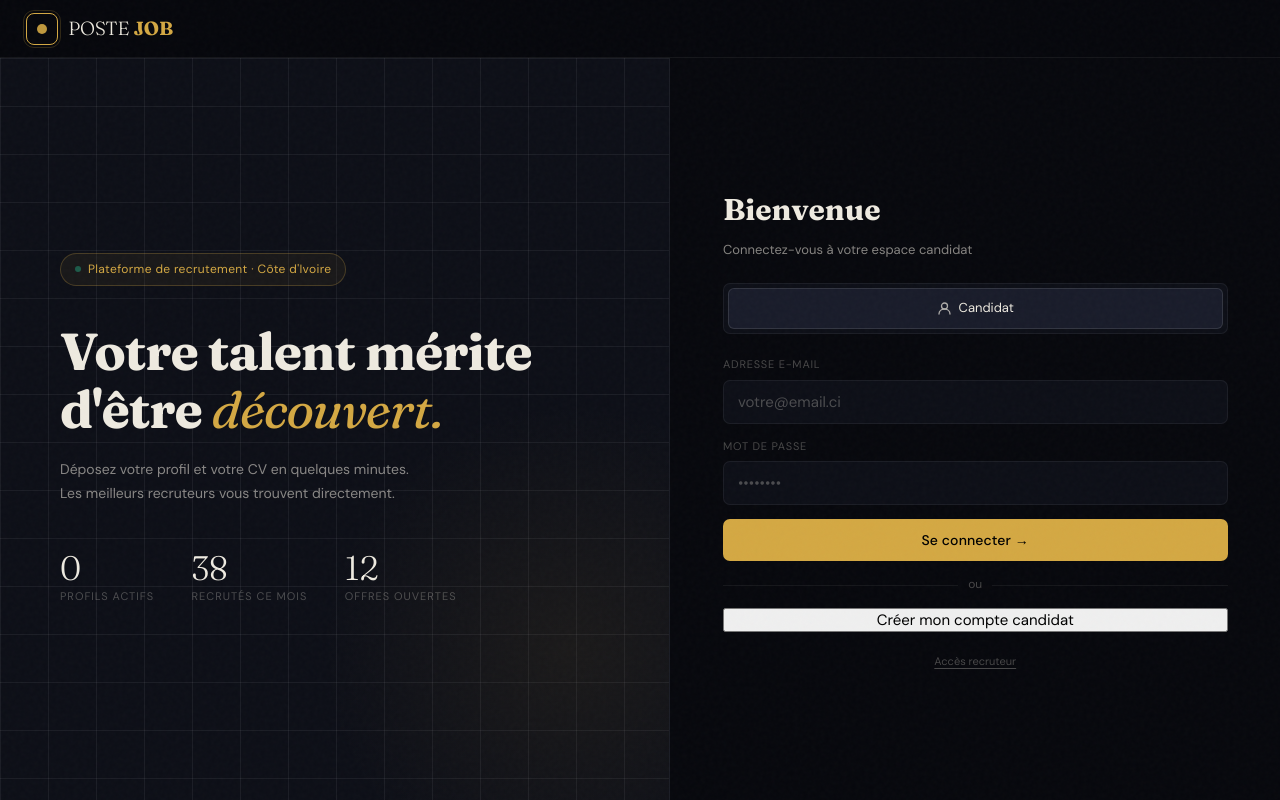
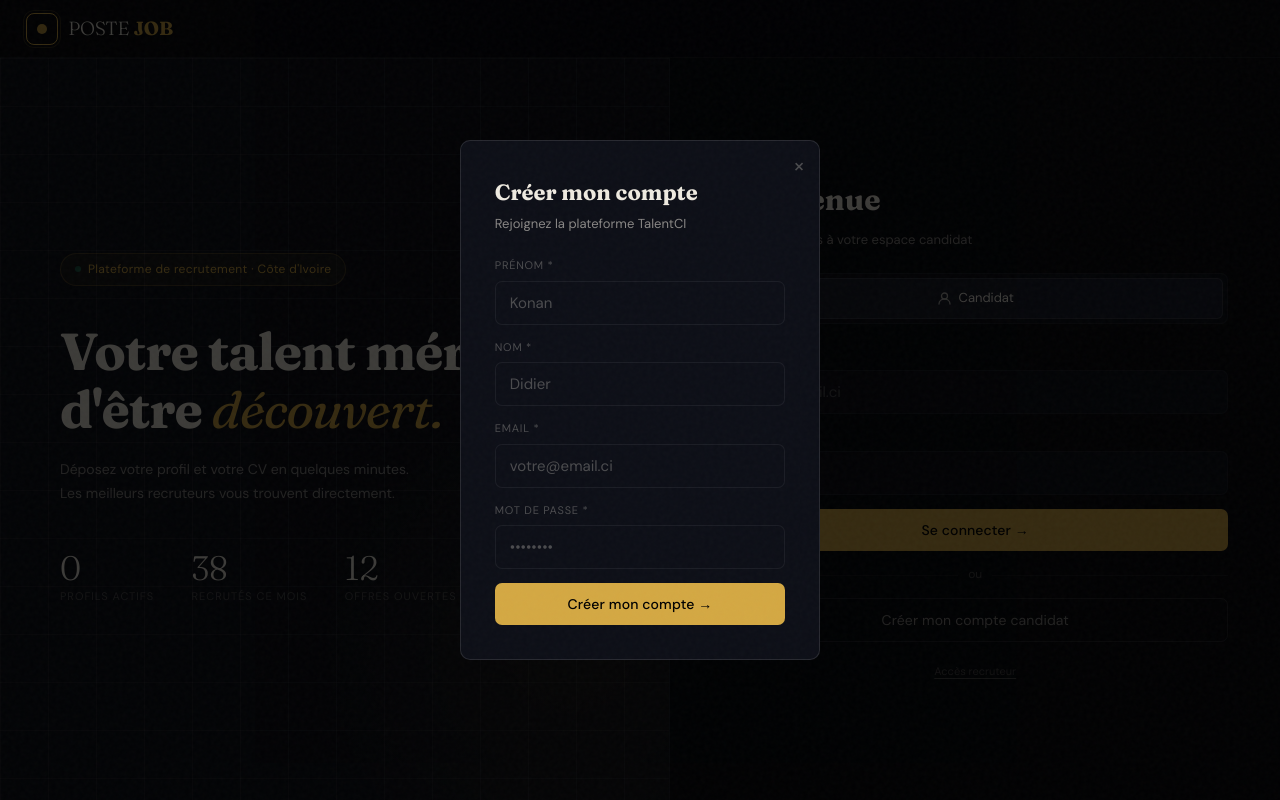
Before and after one commit to Becca492/CV, a plain HTML site: page index.html in a window 1280 px wide. Both pictures are taken after a click on the button "Créer mon compte candidat". Drawn offline with Linux system fonts and the light colour scheme.

Commit message:
modification'

```diff
--- a/index.css
+++ b/index.css
@@ -376,6 +376,8 @@ body::before {
   background-position: right 12px center;
   padding-right: 32px;
 }
+
+/* BUTTONS */
 .btn-primary {
   width: 100%;
   padding: 12px;
@@ -393,6 +395,28 @@ body::before {
   background: var(--amber2);
   transform: translateY(-1px);
 }
+
+/* ════ BOUTON GHOST — CORRECTION AJOUTÉE ════ */
+.btn-ghost {
+  width: 100%;
+  padding: 12px;
+  background: transparent;
+  border: 1px solid var(--line2);
+  border-radius: var(--r-sm);
+  color: var(--text2);
+  font-size: 14px;
+  font-weight: 400;
+  cursor: pointer;
+  transition: 0.2s;
+  letter-spacing: 0.01em;
+}
+.btn-ghost:hover {
+  background: var(--bg2);
+  border-color: var(--line3);
+  color: var(--text);
+  transform: translateY(-1px);
+}
+
 .admin-access-link {
   text-align: center;
   margin-top: 16px;
@@ -408,7 +432,7 @@ body::before {
   color: var(--text2);
 }
 
-/* MODAL ADMIN LOGIN */
+/* MODAL */
 .modal-overlay {
   display: none;
   position: fixed;
@@ -840,9 +864,6 @@ input[type="range"]::-webkit-slider-thumb:hover {
   background: rgba(37, 200, 152, 0.04);
   border-style: solid;
 }
-.cv-zone + .lm-zone {
-  margin-top: 10px;
-}
 .lm-zone {
   border: 1.5px dashed var(--line);
   border-radius: var(--r);
@@ -970,7 +991,7 @@ input[type="range"]::-webkit-slider-thumb:hover {
   transform: translateY(-1px);
 }
 
-/* SUCCESS — pas de bouton vers tableau admin */
+/* SUCCESS */
 .success-wrap {
   max-width: 520px;
   margin: 0 auto;
@@ -1022,7 +1043,6 @@ input[type="range"]::-webkit-slider-thumb:hover {
   line-height: 1.75;
   margin-bottom: 2rem;
 }
-/* GRILLE DE TÉLÉCHARGEMENTS */
 .dl-grid {
   display: grid;
   grid-template-columns: 1fr 1fr;
@@ -1073,7 +1093,6 @@ input[type="range"]::-webkit-slider-thumb:hover {
   color: var(--amber);
   opacity: 0.7;
 }
-/* bouton retour seulement — plus de bouton vers admin */
 .succ-footer {
   display: flex;
   justify-content: center;
@@ -1392,24 +1411,6 @@ td {
   border: 1px solid rgba(212, 168, 67, 0.3);
   color: var(--amber);
 }
-.stpill {
-  padding: 3px 9px;
-  border-radius: 30px;
-  font-size: 11px;
-  font-weight: 500;
-}
-.st-n {
-  background: rgba(76, 163, 232, 0.1);
-  color: #7fc0f8;
-}
-.st-r {
-  background: rgba(239, 159, 39, 0.1);
-  color: #ef9f27;
-}
-.st-a {
-  background: rgba(99, 153, 34, 0.15);
-  color: #97c459;
-}
 .score-row {
   display: flex;
   align-items: center;
--- a/index.html
+++ b/index.html
@@ -74,7 +74,6 @@
           <div class="login-panel">
             <h2>Bienvenue</h2>
             <p class="login-sub">Connectez-vous à votre espace candidat</p>
-            <!-- TOGGLE : CANDIDAT UNIQUEMENT -->
             <div class="type-solo">
               <div class="type-solo-item">
                 <svg width="15" height="15" viewBox="0 0 15 15" fill="none">
@@ -300,8 +299,8 @@
               <div class="sec-hd">Formation</div>
               <div class="fgrid">
                 <div class="fld">
-                  <label>Niveau d'études</label
-                  ><select id="f-niveau">
+                  <label>Niveau d'études</label>
+                  <select id="f-niveau">
                     <option value="">Sélectionner...</option>
                     <option>Bac +5 / Master</option>
                     <option>Bac +3 / Licence</option>
@@ -357,8 +356,6 @@
           <div id="step3" style="display: none">
             <div class="fcard">
               <div class="sec-hd">Documents à soumettre</div>
-
-              <!-- INPUT FILE CACHÉ - CV -->
               <input
                 type="file"
                 id="cv-file-input"
@@ -397,8 +394,6 @@
                   PDF ou Word — maximum 5 Mo
                 </div>
               </div>
-
-              <!-- INPUT FILE CACHÉ - LETTRE -->
               <input
                 type="file"
                 id="lm-file-input"
@@ -464,7 +459,7 @@
             </div>
           </div>
 
-          <!-- SUCCESS — bouton retour seulement, PAS de lien vers le tableau admin -->
+          <!-- SUCCESS -->
           <div id="step-success" style="display: none">
             <div class="success-wrap">
               <div class="succ-ico">
@@ -597,7 +592,6 @@
                   <div class="dl-arr">↓</div>
                 </div>
               </div>
-              <!-- PAS DE BOUTON VERS LE TABLEAU ADMIN -->
               <div class="succ-footer">
                 <button class="btn-back" onclick="goBackFromSuccess()">
                   ← Modifier mon dossier
@@ -615,8 +609,8 @@
           <h3>Accès recruteur</h3>
           <p class="modal-sub">Réservé aux recruteurs autorisés</p>
           <div class="form-fld">
-            <label>Email</label
-            ><input
+            <label>Email</label>
+            <input
               type="email"
               id="adm-email"
               placeholder="recruteur@talentci.ci"
@@ -624,8 +618,8 @@
             />
           </div>
           <div class="form-fld">
-            <label>Mot de passe</label
-            ><input
+            <label>Mot de passe</label>
+            <input
               type="password"
               id="adm-pass"
               placeholder="••••••••"
@@ -634,6 +628,35 @@
           </div>
           <button class="btn-primary" onclick="doLoginAdmin()">
             Accéder au tableau de bord →
+          </button>
+        </div>
+      </div>
+
+      <!-- ════ MODAL INSCRIPTION CANDIDAT ════ -->
+      <!-- CORRECTION : ce modal est maintenant au bon niveau, dans .app mais EN DEHORS de screen-admin -->
+      <div class="modal-overlay" id="register-modal">
+        <div class="modal-box">
+          <button class="modal-close" onclick="closeRegisterModal()">×</button>
+          <h3>Créer mon compte</h3>
+          <p class="modal-sub">Rejoignez la plateforme TalentCI</p>
+          <div class="form-fld">
+            <label>Prénom *</label>
+            <input type="text" id="reg-prenom" placeholder="Konan" />
+          </div>
+          <div class="form-fld">
+            <label>Nom *</label>
+            <input type="text" id="reg-nom" placeholder="Didier" />
+          </div>
+          <div class="form-fld">
+            <label>Email *</label>
+            <input type="email" id="reg-email" placeholder="votre@email.ci" />
+          </div>
+          <div class="form-fld">
+            <label>Mot de passe *</label>
+            <input type="password" id="reg-pass" placeholder="••••••••" />
+          </div>
+          <button class="btn-primary" onclick="doRegister()">
+            Créer mon compte →
           </button>
         </div>
       </div>
--- a/index.js
+++ b/index.js
@@ -1,13 +1,11 @@
-/* ── STATE ── */
-let CANDS = []; // vide — aucun profil préchargé
-let ACCOUNTS = []; // comptes créés par l'admin
+let CANDS = [];
+let ACCOUNTS = [];
 let sortKey = "exp",
   sortDir = "d";
 let cvDone = false,
   lmDone = false;
 let currentCandData = {};
 
-/* ── TOAST ── */
 function showToast(msg) {
   const t = document.getElementById("toast");
   document.getElementById("toast-msg").textContent = msg;
@@ -16,7 +14,6 @@ function showToast(msg) {
   t._t = setTimeout(() => t.classList.remove("show"), 3200);
 }
 
-/* ── SCREENS ── */
 function showScreen(name) {
   document
     .querySelectorAll(".screen")
@@ -29,14 +26,13 @@ function showScreen(name) {
   }
 }
 
-/* ── LOGIN CANDIDAT ── */
 function doLoginCand() {
   const email = document.getElementById("l-email").value.trim();
   if (!email) {
     showToast("Entrez votre adresse e-mail");
     return;
   }
-  // Chercher le compte dans ACCOUNTS
+
   const acc = ACCOUNTS.find(
     (a) => a.email.toLowerCase() === email.toLowerCase(),
   );
@@ -45,7 +41,6 @@ function doLoginCand() {
     acc ? acc.prenom + " " + acc.nom : email,
   );
   if (acc) {
-    // Pré-remplir le formulaire
     document.getElementById("f-prenom").value = acc.prenom;
     document.getElementById("f-nom").value = acc.nom;
     document.getElementById("f-tel").value = acc.tel || "";
@@ -57,7 +52,6 @@ function doLoginCand() {
   goStep(1);
 }
 
-/* ── LOGIN ADMIN ── */
 function openAdminModal() {
   document.getElementById("admin-modal").classList.add("open");
 }
@@ -83,7 +77,6 @@ function logout() {
   showScreen("login");
 }
 
-/* ── STEPS ── */
 function goStep(n) {
   ["step1", "step2", "step3", "step-success"].forEach((id, i) => {
     document.getElementById(id).style.display = i + 1 === n ? "block" : "none";
@@ -117,7 +110,6 @@ function goBackFromSuccess() {
   goStep(3);
 }
 
-/* ── SLIDER ── */
 function updateSlider(v) {
   v = parseInt(v);
   document.getElementById("exp-num").textContent = v;
@@ -137,7 +129,6 @@ function updateSlider(v) {
 }
 updateSlider(0);
 
-/* ── SKILLS ── */
 function addChip(e) {
   if (e.key !== "Enter") return;
   const inp = document.getElementById("chip-inp");
@@ -158,7 +149,6 @@ function getSkills() {
     .filter(Boolean);
 }
 
-/* ── UPLOAD ── */
 function uploadDoc(type) {
   if (type === "cv") {
     cvDone = true;
@@ -176,7 +166,6 @@ function uploadDoc(type) {
   }
 }
 
-/* ── SUBMIT ── */
 function submitProfile() {
   const expVal = parseInt(document.getElementById("exp-slider").value);
   const expLbl =
@@ -219,7 +208,6 @@ function submitProfile() {
     `✦ ${expVal} an${expVal > 1 ? "s" : ""} · ${expLbl}`;
   if (lmDone) document.getElementById("dl-lm-card").style.display = "flex";
 
-  // Ajouter au tableau admin
   const ini = ((prenom[0] || "") + (nom[0] || "")).toUpperCase();
   if (!CANDS.find((c) => c.name === prenom + " " + nom)) {
     CANDS.unshift({
@@ -248,7 +236,6 @@ function updateHeroStat() {
   if (el) el.textContent = CANDS.length;
 }
 
-/* ── TÉLÉCHARGEMENTS ── */
 function downloadFile(name) {
   const a = document.createElement("a");
   a.href =
@@ -286,7 +273,6 @@ Plateforme : TalentCI — Côte d'Ivoire`;
   showToast("Fiche téléchargée !");
 }
 
-/* ── ADMIN TABS ── */
 function adminTab(name) {
   ["candidats", "inscrire", "comptes"].forEach((t) => {
     document.getElementById("tab-" + t).style.display =
@@ -297,7 +283,6 @@ function adminTab(name) {
   if (name === "candidats") renderTable();
 }
 
-/* ── ADMIN TABLE ── */
 function expKey(e) {
   return e <= 2 ? "j" : e <= 5 ? "m" : e <= 10 ? "s" : "e";
 }
@@ -432,7 +417,6 @@ function changeStatus(idx, val) {
   renderTable();
 }
 
-/* ── EXPORT CSV ── */
 function exportCSV() {
   if (!CANDS.length) {
     showToast("Aucune candidature à exporter");
@@ -484,6 +468,43 @@ ${"═".repeat(38)}`;
   a.click();
   showToast("Fiche exportée !");
 }
+/* ── INSCRIPTION CANDIDAT ── */
+function openRegisterModal() {
+  document.getElementById("register-modal").classList.add("open");
+}
+
+function closeRegisterModal() {
+  document.getElementById("register-modal").classList.remove("open");
+}
+
+function doRegister() {
+  const prenom = document.getElementById("reg-prenom").value.trim();
+  const nom = document.getElementById("reg-nom").value.trim();
+  const email = document.getElementById("reg-email").value.trim();
+  const pass = document.getElementById("reg-pass").value.trim();
+
+  if (!prenom || !nom || !email || !pass) {
+    showToast("Tous les champs sont obligatoires");
+    return;
+  }
+  if (ACCOUNTS.find((a) => a.email.toLowerCase() === email.toLowerCase())) {
+    showToast("Un compte existe déjà avec cet email");
+    return;
+  }
+
+  // Créer le compte
+  ACCOUNTS.push({ prenom, nom, email, pass, date: Date.now() });
+
+  // Pré-remplir et rediriger vers le formulaire
+  document.getElementById("f-prenom").value = prenom;
+  document.getElementById("f-nom").value = nom;
+  setUserUI((prenom[0] + nom[0]).toUpperCase(), prenom + " " + nom);
+
+  closeRegisterModal();
+  showScreen("candidat");
+  goStep(1);
+  showToast("Compte créé ! Complétez votre profil.");
+}
 
 /* ── INSCRIRE UN CANDIDAT ── */
 function creerCompte() {
@@ -519,7 +540,6 @@ function creerCompte() {
   setTimeout(() => adminTab("comptes"), 900);
 }
 
-/* ── LISTE DES COMPTES ── */
 function renderAccounts() {
   const list = document.getElementById("accounts-list");
   if (!ACCOUNTS.length) {
@@ -580,7 +600,6 @@ function exportComptes() {
   showToast("Liste exportée !");
 }
 
-/* ── DATE ADMIN ── */
 function setAdminDate() {
   const d = new Date();
   const days = [
@@ -618,5 +637,4 @@ function setAdminDate() {
       d.getFullYear();
 }
 
-/* ── INIT ── */
 updateHeroStat();
```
......
• **EXERCISE**:
Copy each line above where the string "display" occurs.

• **RESPONSE FOR THIS EXERCISE**:
   display: none;
   display: grid;
   display: flex;
   display: flex;
           <div id="step3" style="display: none">
           <div id="step-success" style="display: none">
     document.getElementById(id).style.display = i + 1 === n ? "block" : "none";
   if (lmDone) document.getElementById("dl-lm-card").style.display = "flex";
     document.getElementById("tab-" + t).style.display =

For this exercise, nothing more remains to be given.